======== MATERIAL FOR THE TASK
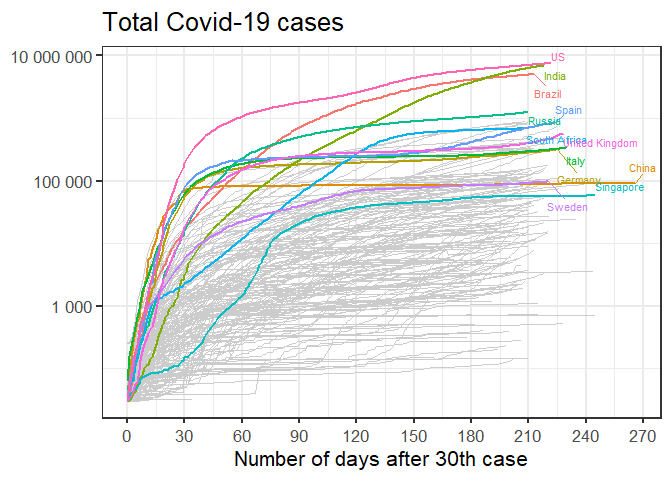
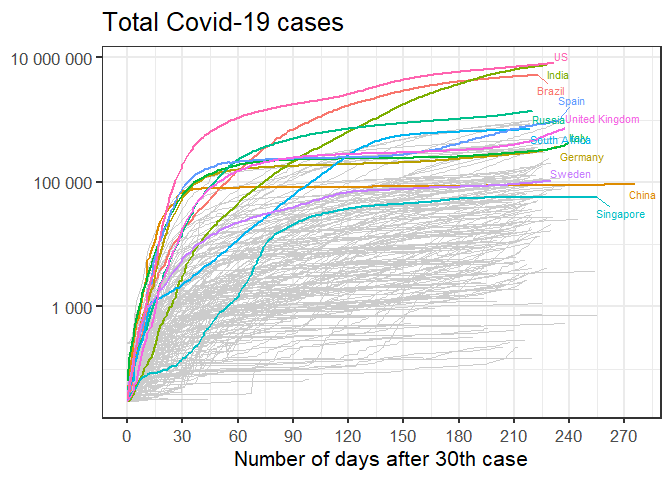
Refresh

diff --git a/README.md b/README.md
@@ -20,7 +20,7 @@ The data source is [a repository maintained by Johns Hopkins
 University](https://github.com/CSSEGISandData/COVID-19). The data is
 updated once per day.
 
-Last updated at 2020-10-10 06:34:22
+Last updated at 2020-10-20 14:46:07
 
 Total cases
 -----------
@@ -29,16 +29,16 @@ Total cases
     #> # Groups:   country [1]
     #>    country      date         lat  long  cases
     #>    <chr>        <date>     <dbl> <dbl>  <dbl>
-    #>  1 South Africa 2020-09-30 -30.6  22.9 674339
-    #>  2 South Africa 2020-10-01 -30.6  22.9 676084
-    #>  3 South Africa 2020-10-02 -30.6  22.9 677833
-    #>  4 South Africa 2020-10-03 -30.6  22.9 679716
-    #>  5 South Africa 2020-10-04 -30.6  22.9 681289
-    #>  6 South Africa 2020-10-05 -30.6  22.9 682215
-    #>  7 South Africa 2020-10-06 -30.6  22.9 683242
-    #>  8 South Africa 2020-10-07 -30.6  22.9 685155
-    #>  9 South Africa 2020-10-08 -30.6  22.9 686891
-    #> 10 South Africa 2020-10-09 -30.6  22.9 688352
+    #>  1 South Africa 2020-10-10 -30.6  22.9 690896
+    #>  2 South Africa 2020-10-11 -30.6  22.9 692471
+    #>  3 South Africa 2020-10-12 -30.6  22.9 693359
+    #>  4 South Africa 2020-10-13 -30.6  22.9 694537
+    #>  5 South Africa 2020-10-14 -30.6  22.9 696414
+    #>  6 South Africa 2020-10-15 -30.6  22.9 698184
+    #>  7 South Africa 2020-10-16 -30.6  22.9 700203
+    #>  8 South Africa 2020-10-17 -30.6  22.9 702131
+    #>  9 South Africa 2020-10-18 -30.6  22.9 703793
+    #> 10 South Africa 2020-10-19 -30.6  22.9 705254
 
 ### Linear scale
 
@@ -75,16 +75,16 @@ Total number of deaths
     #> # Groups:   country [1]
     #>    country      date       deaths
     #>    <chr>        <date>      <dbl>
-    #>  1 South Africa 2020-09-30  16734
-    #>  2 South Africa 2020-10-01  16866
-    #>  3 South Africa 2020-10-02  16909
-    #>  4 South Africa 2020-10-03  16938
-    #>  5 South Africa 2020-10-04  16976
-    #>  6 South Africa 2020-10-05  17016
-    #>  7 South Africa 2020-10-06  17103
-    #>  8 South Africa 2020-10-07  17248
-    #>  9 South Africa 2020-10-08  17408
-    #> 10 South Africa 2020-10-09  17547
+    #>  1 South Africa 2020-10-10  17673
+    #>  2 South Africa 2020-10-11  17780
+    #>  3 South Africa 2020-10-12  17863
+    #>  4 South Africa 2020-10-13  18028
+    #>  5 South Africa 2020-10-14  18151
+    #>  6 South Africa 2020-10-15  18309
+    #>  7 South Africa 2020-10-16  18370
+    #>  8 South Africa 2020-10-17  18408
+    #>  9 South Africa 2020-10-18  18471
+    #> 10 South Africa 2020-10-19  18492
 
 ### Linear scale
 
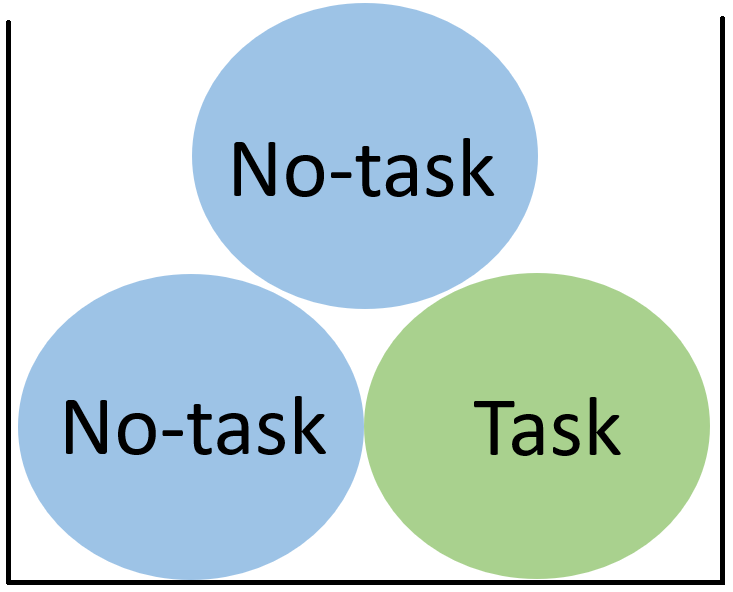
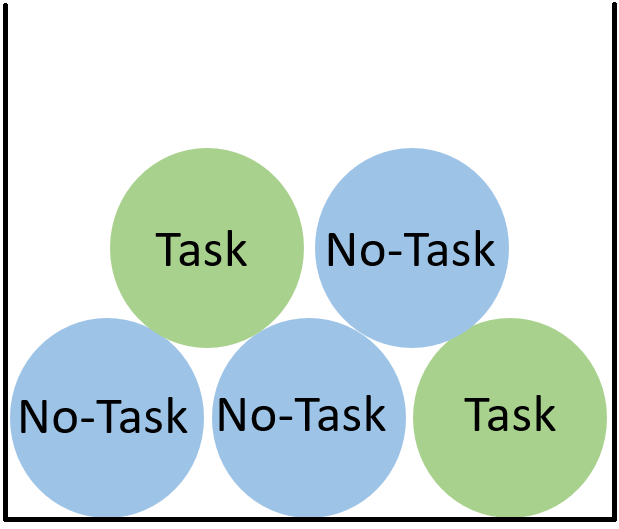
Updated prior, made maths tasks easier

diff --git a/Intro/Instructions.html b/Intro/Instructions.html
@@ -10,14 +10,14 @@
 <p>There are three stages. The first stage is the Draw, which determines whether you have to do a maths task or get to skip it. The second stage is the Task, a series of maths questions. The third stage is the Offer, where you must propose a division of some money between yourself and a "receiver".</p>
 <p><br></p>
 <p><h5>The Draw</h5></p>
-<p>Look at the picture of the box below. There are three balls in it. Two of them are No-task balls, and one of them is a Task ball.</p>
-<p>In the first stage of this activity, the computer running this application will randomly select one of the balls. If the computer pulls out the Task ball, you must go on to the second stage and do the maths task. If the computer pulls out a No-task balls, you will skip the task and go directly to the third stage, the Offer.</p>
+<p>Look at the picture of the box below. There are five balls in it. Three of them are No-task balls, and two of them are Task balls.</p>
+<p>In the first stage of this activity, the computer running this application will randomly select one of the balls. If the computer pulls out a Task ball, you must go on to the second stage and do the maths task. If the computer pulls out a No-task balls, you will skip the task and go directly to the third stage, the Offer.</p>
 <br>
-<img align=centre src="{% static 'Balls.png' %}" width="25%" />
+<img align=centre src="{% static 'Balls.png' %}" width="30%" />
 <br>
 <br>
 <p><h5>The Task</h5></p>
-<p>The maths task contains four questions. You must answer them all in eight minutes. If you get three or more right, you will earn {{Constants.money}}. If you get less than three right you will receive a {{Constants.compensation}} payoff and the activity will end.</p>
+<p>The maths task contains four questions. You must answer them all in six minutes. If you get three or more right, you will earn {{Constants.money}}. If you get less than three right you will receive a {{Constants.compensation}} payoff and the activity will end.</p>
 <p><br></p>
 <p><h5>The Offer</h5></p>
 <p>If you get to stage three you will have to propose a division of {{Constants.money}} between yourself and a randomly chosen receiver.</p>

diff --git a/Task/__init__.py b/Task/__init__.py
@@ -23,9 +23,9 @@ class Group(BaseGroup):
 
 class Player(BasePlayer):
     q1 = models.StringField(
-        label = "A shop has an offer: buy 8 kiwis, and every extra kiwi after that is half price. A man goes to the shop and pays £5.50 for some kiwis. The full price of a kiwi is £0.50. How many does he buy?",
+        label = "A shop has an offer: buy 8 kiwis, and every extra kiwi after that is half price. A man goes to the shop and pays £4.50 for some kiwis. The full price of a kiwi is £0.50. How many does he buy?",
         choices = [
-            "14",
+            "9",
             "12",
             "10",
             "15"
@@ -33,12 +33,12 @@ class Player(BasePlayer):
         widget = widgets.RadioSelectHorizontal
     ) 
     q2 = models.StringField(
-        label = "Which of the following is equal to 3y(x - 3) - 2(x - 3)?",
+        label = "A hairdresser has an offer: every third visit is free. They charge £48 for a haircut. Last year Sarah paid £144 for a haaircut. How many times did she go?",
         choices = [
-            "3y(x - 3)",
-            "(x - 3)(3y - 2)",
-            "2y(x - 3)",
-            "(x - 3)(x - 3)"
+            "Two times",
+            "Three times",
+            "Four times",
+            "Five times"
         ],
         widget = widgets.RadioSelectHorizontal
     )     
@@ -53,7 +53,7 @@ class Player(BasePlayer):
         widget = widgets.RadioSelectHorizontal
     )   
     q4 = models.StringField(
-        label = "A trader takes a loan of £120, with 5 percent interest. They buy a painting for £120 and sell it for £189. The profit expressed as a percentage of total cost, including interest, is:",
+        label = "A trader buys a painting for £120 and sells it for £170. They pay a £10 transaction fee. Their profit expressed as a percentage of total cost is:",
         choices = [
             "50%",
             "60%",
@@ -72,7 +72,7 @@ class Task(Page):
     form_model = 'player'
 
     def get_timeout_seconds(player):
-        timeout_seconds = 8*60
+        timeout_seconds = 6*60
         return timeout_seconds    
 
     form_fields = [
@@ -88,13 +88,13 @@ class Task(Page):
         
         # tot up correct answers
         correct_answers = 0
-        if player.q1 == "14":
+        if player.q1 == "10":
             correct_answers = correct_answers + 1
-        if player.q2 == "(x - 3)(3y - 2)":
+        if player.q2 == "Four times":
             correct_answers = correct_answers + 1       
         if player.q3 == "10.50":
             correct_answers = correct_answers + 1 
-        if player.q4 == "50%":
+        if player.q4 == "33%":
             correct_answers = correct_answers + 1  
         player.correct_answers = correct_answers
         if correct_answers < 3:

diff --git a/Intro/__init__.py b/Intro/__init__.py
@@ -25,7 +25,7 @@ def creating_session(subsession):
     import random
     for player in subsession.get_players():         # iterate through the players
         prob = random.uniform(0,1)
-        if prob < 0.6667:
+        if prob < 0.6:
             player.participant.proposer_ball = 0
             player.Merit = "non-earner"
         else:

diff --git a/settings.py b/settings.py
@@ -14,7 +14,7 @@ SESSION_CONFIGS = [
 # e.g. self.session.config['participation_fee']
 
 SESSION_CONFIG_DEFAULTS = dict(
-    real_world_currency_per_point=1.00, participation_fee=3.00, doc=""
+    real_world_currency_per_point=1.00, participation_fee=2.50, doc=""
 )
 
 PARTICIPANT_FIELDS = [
================
DIRECTIONS: Find all lines holding the word "width" in the records above and copy them.

RESULT OF THE EXERCISE:
-<img align=centre src="{% static 'Balls.png' %}" width="25%" />
+<img align=centre src="{% static 'Balls.png' %}" width="30%" />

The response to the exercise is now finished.